In Indiana, opioid overdose deaths rose 52 percent between 2015 and 2016.
Original Source: indystar.com
There is no single solution or secret weapon to end this epidemic: Indiana must attack substance abuse as aggressively as substance abuse is attacking Hoosier lives, families and communities.
The stories are gut-wrenching: babies born addicted to drugs; high school athletes who get hooked on the pills they’re prescribed for sports injuries; elderly Hoosiers with chronic pain problems. They come from all walks of life, and they are dying.
In 2016, more people died from drug overdoses in the U.S. than the total number of Americans killed in the Vietnam War. In Indiana, opioid overdose deaths rose 52 percent between 2015 and 2016 and have more than doubled in the last three years. Over the same period, we saw drug-related arrests by Indiana State Police increase by more than 40 percent.

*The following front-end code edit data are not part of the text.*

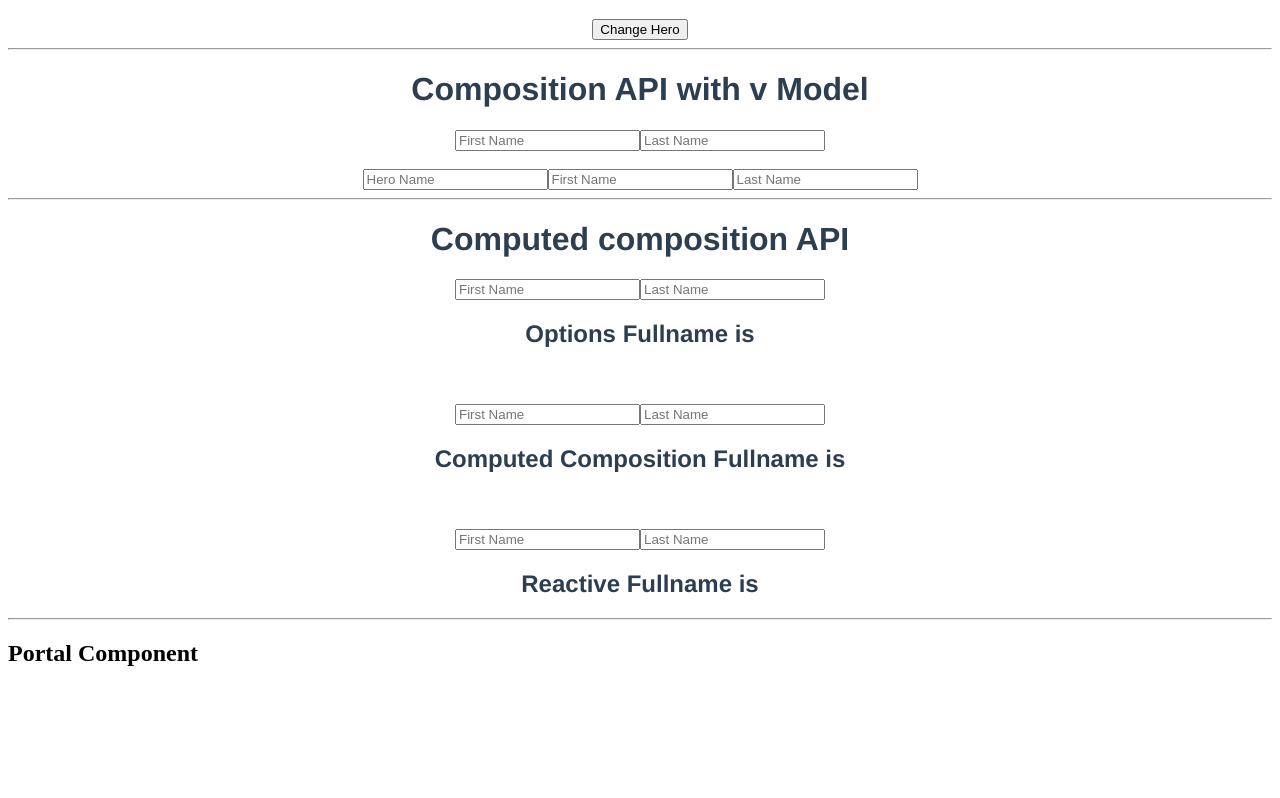
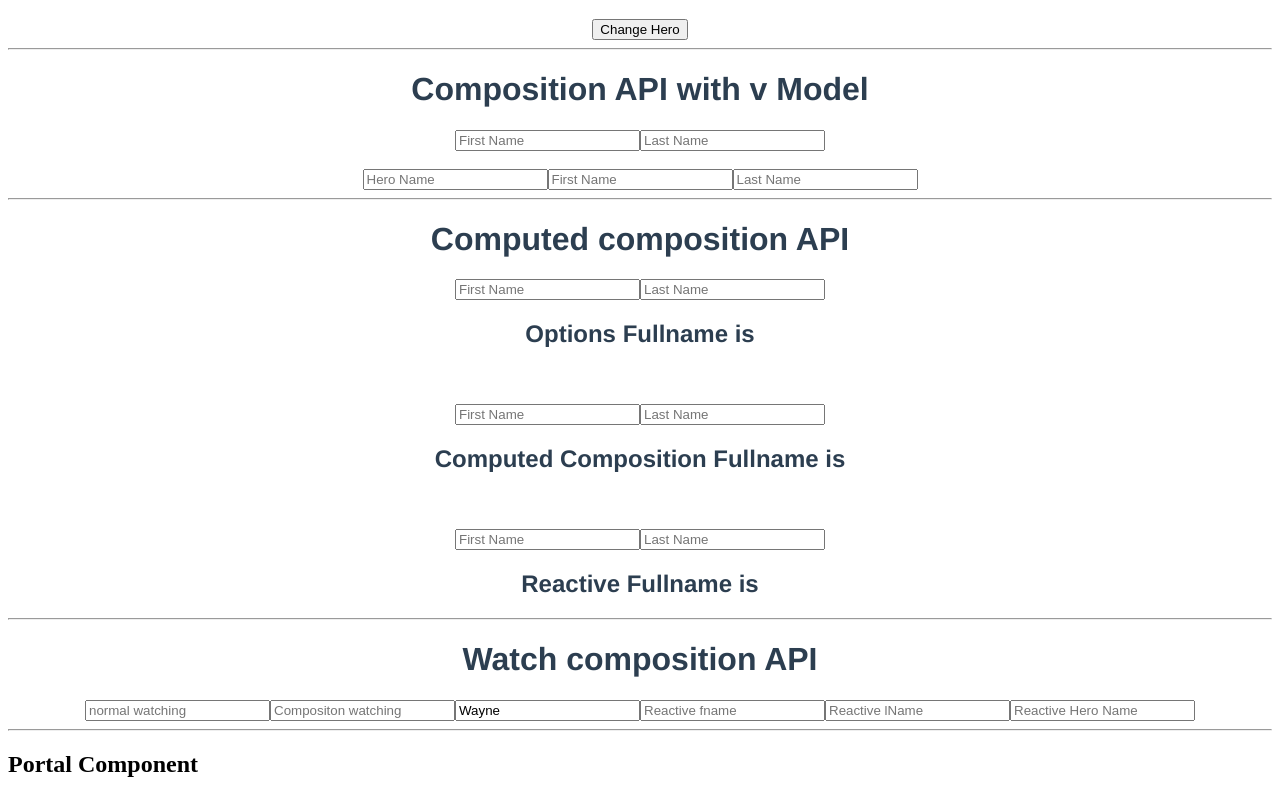
Before and after one commit to OzzayNetwork/vue-components-hello-world, a Vue app: page / in a window 1280 px wide. Shown: the part 3891-4689 px from the top of the page. Before the commit the page ends 4578 px from the top, so only its background shows below. Built offline with nearby package versions, Linux system fonts and the light colour scheme; no server answers.

Commit message:
kelvin: watshers and deep watchers have been done

```diff
--- a/package.json
+++ b/package.json
@@ -10,6 +10,7 @@
   "dependencies": {
     "axios": "^1.9.0",
     "core-js": "^3.8.3",
+    "lodash": "^4.17.21",
     "vue": "^3.2.13"
   },
   "devDependencies": {
--- a/src/App.vue
+++ b/src/App.vue
@@ -130,6 +130,10 @@
   <ComputedCompositionapiVue/>
   <hr>
 
+  <h1>Watch composition API</h1>
+  <WatchCompositionApiVue/>
+  <hr>
+
 
 
 
@@ -158,6 +162,8 @@ import DemoTwoVue from './components/DemoTwo.vue';
 import MethodsVue from './components/Methods.vue';
 import VmodelVue from './components/Vmodel.vue';
 import ComputedCompositionapiVue from './components/ComputedCompositionapi.vue';
+import WatchCompositionApiVue from './components/Watch.Composition.Api.vue';
+
 
 
 
@@ -187,7 +193,8 @@ export default {
     DemoTwoVue,
     MethodsVue,
     VmodelVue,
-    ComputedCompositionapiVue
+    ComputedCompositionapiVue,
+    WatchCompositionApiVue
   },
 
   //this enables us to share data across several leveles of components
--- /dev/null
+++ b/src/components/Watch.Composition.Api.vue
@@ -0,0 +1,82 @@
+<template>
+    <div>
+        <input type="text" placeholder="normal watching" v-model="name">
+
+        <input type="text" placeholder="Compositon watching" v-model="firstName">
+        <input type="text" placeholder="Compositon watching" v-model="lastName">
+
+        <input type="text" placeholder="Reactive fname" v-model="fName">
+        <input type="text" placeholder="Reactive lName" v-model="lName">
+
+        <input type="text" placeholder="Reactive Hero Name" v-model="options.heroNames">
+
+    </div>
+</template>
+
+<script>
+import { ref, watch, reactive, toRefs } from 'vue'
+import _ from 'lodash'
+
+    export default {
+        name: 'WatchComposition',
+        setup(){
+            const state=reactive({
+                fName:'',
+                lName:'',
+                options:{
+                    heroNames:''
+                }
+            })
+            // watch(()=>{
+            //     return{...state}
+            // },function(newValue,oldValue){
+            //     console.log('F-name old Value: ', oldValue.fName )
+            //     console.log('F-name: new Value', newValue.fName )
+
+            //     console.log('L-name old Value: ', oldValue.lName )
+            //     console.log('L-name: new Value', newValue.lName )
+            // })
+
+            watch(()=>_.cloneDeep(state.options), function(newValue,oldValue){
+                console.log('Old Value: ', oldValue)
+                console.log('New Value: ', newValue)
+            },{deep:true})
+
+            const firstName=ref('')
+            const lastName=ref('Wayne')
+            watch([firstName, lastName],(newValues,oldValues) =>{
+                console.log('FisrstName Old Value.composition: ', oldValues[0])
+                console.log('Fisst Name New Value.composition: ', newValues[0])
+
+                console.log('Last name Old Value.composition: ', oldValues[1])
+                console.log('Last name New Value.composition: ', newValues[1])
+            },{
+
+                // enables wathcer to run om intitial page load and the subsequebt values as well
+                immediate:true
+            })
+            return{
+                firstName,
+                lastName,
+                ...toRefs(state)
+            }
+        },
+        data(){
+            return{
+                name:''
+            }
+        },
+
+        // ref function watchers
+        watch:{
+            name(newValue,oldValue){
+                console.log('Old Value: ', oldValue)
+                console.log('New Value: ', newValue)
+            }
+        }
+    }
+</script>
+
+<style lang="scss" scoped>
+
+</style>
```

I didn’t intend to make attacking the opioid epidemic a part of my agenda as governor. But, as I traveled the state leading up to the 2016 election and saw firsthand the devastating effects of opioid addiction — I couldn’t look away from the lives and communities I saw ravaged.
What’s more, our goals for the state’s future success — a more diverse, vibrant economy and a better-prepared workforce — are seriously threated by this opioid epidemic.
Just hours after I was sworn in as 51st governor of Indiana, I signed an executive order creating a new position in state government dedicated to reversing the trend of opioid overdose deaths. I appointed the former CEO of Goodwill Industries of Central Indiana, Jim McClelland, to fill the new role.
Less than a year later, Indiana has taken thoughtful steps to help shake the scourge of addiction from our communities. At the heart of these efforts is a strategic plan that sets the right vision with a comprehensive, community-based approach. The plan outlines a three-pronged framework to attack the epidemic through prevention, treatment and enforcement. Indiana’s lawmakers advanced legislation this year to reflect those three key lines of attack, with new laws that address opioid prescribing, allow locals to establish syringe exchange programs and create tougher consequences for those who rob pharmacies.
My administration is advancing other programs and initiatives in each of these areas, as well.
On the prevention side, we are taking steps to make sure medical professionals and state policymakers are equipped with the right data and information they need to make good decisions. Indiana is implementing technology statewide that will provide medical professionals access to patients’ opioid prescription history far more quickly, and state agencies are sharing opioid- and addiction-related data like never before.
We’re also working to increase treatment options. Within our Healthy Indiana Plan federal waiver application, we requested the ability to expand treatment services for addiction — which could mean $60 million to $65 million in additional funding for residential treatment and recovery. In July, we announced five new medication-assisted treatment sites around the state. And, with $10.9 million in funds from a 21st Century Cures Grant created by Congress, Indiana will increase residential treatment, create mobile intervention teams and place peer recovery coaches in high-need areas around the state.
Finally, our jails have become de facto detox facilities, but they lack the training, resources and space to provide the treatment people need. We need public safety approaches that complement our public health providers’ efforts. Across the state, there are examples of local sheriffs and police departments doing just that. For example, in LaPorte, those with an addiction who want help can walk into any police or fire station without fear of being arrested. Instead, volunteers assist local authorities in identifying treatment and transporting people to the help they need.
These efforts are just the beginning. We need to do more, much more. It took 20 years for the opioid epidemic to get to this point in Indiana, and it will take time for us to overcome it. But, together we can help those struggling with addiction get on the road to recovery.
And, the good news is there are people waiting to walk with them through every step of the journey back.